Stored data Start Marker
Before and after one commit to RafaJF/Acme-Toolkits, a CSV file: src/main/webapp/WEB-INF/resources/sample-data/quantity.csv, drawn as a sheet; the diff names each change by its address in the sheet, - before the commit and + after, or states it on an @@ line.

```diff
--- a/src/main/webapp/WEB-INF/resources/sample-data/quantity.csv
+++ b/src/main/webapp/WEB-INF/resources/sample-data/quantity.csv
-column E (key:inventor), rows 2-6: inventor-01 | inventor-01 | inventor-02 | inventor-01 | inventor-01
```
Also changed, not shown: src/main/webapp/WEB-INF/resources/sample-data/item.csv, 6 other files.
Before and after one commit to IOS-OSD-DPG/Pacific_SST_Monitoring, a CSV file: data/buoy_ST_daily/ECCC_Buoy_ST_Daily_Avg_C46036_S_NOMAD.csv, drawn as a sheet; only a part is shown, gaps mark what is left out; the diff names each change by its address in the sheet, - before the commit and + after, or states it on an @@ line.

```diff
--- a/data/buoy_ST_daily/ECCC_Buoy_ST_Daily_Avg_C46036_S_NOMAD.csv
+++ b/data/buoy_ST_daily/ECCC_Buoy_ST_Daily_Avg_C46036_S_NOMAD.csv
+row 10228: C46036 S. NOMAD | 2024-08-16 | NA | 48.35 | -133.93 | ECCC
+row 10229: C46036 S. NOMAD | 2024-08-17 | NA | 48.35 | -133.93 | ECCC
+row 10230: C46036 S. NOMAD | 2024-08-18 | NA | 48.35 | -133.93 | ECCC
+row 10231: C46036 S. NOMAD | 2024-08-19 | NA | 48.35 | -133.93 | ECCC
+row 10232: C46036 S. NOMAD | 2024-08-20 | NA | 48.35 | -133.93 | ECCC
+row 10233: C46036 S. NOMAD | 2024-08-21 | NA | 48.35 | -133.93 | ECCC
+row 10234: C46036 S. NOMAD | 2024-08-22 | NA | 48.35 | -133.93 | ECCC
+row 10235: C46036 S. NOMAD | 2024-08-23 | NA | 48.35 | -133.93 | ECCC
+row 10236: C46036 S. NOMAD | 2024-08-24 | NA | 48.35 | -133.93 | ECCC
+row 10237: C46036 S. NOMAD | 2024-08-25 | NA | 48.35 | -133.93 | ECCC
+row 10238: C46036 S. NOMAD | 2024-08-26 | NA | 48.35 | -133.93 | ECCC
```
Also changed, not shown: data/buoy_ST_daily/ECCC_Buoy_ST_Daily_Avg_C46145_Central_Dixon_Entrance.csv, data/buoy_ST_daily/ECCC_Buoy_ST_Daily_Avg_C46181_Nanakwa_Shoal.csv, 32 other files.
Stored data End Marker
Out of the entries, pull every line that mentions "quantity".

- [Written response]
Before and after one commit to RafaJF/Acme-Toolkits, a CSV file: src/main/webapp/WEB-INF/resources/sample-data/quantity.csv, drawn as a sheet; the diff names each change by its address in the sheet, - before the commit and + after, or states it on an @@ line.
--- a/src/main/webapp/WEB-INF/resources/sample-data/quantity.csv
+++ b/src/main/webapp/WEB-INF/resources/sample-data/quantity.csv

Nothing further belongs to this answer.